Given records:
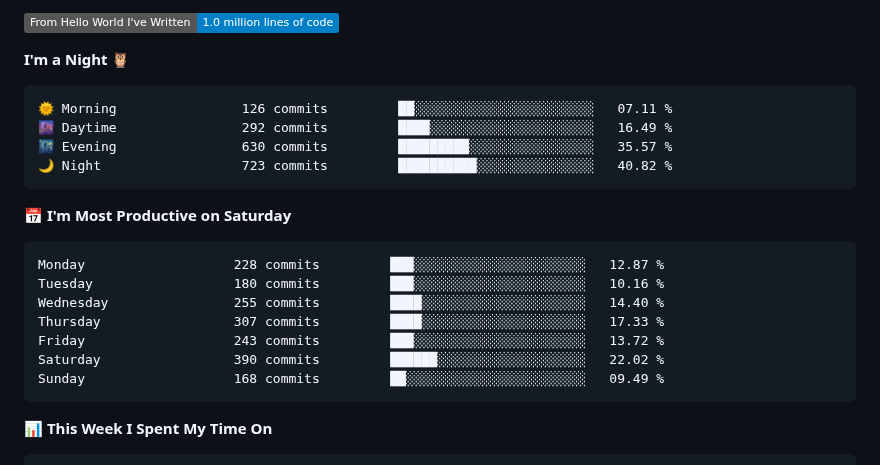
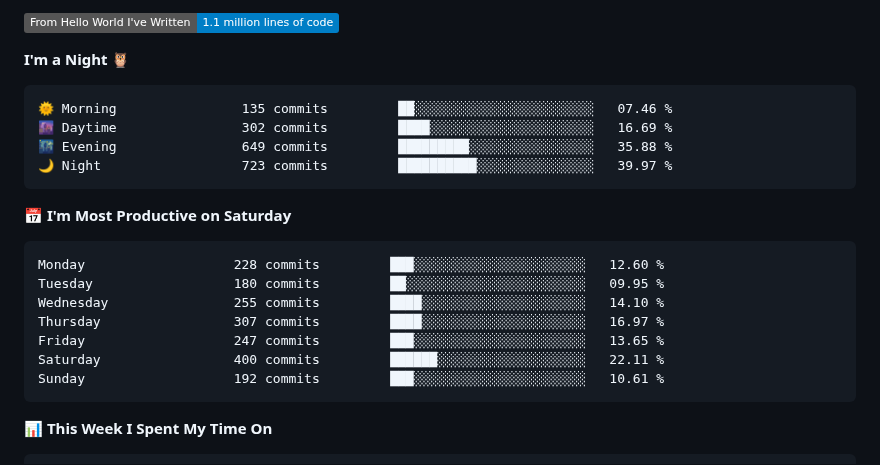
Before and after one commit to AariyanApu/aariyanapu, a Markdown page: README.md, the part around one of its changes. Rendered like a GitHub page; badges without logos.

Commit message:
Updated with Dev Metrics

````diff
--- a/README.md
+++ b/README.md
@@ -46,24 +46,24 @@
 
-![Lines of code](https://img.shields.io/badge/From%20Hello%20World%20I%27ve%20Written-1.0%20million%20lines%20of%20code-blue)
+![Lines of code](https://img.shields.io/badge/From%20Hello%20World%20I%27ve%20Written-1.1%20million%20lines%20of%20code-blue)
 
 **I'm a Night 🦉**
 
 ```text
-🌞 Morning                126 commits         ██░░░░░░░░░░░░░░░░░░░░░░░   07.11 %
-🌆 Daytime                292 commits         ████░░░░░░░░░░░░░░░░░░░░░   16.49 %
-🌃 Evening                630 commits         █████████░░░░░░░░░░░░░░░░   35.57 %
-🌙 Night                  723 commits         ██████████░░░░░░░░░░░░░░░   40.82 %
+🌞 Morning                135 commits         ██░░░░░░░░░░░░░░░░░░░░░░░   07.46 %
+🌆 Daytime                302 commits         ████░░░░░░░░░░░░░░░░░░░░░   16.69 %
+🌃 Evening                649 commits         █████████░░░░░░░░░░░░░░░░   35.88 %
+🌙 Night                  723 commits         ██████████░░░░░░░░░░░░░░░   39.97 %
 ```
 📅 **I'm Most Productive on Saturday**
 
 ```text
-Monday                   228 commits         ███░░░░░░░░░░░░░░░░░░░░░░   12.87 %
-Tuesday                  180 commits         ███░░░░░░░░░░░░░░░░░░░░░░   10.16 %
-Wednesday                255 commits         ████░░░░░░░░░░░░░░░░░░░░░   14.40 %
-Thursday                 307 commits         ████░░░░░░░░░░░░░░░░░░░░░   17.33 %
-Friday                   243 commits         ███░░░░░░░░░░░░░░░░░░░░░░   13.72 %
-Saturday                 390 commits         ██████░░░░░░░░░░░░░░░░░░░   22.02 %
-Sunday                   168 commits         ██░░░░░░░░░░░░░░░░░░░░░░░   09.49 %
+Monday                   228 commits         ███░░░░░░░░░░░░░░░░░░░░░░   12.60 %
+Tuesday                  180 commits         ██░░░░░░░░░░░░░░░░░░░░░░░   09.95 %
+Wednesday                255 commits         ████░░░░░░░░░░░░░░░░░░░░░   14.10 %
+Thursday                 307 commits         ████░░░░░░░░░░░░░░░░░░░░░   16.97 %
+Friday                   247 commits         ███░░░░░░░░░░░░░░░░░░░░░░   13.65 %
+Saturday                 400 commits         ██████░░░░░░░░░░░░░░░░░░░   22.11 %
+Sunday                   192 commits         ███░░░░░░░░░░░░░░░░░░░░░░   10.61 %
 ```
 
 
````
Also changed, not shown: other parts of README.md (+1 -1 lines).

Problem description:
What is the number of lines in these entries that hold "Saturday"? Reply with the figure alone.

Solution:
3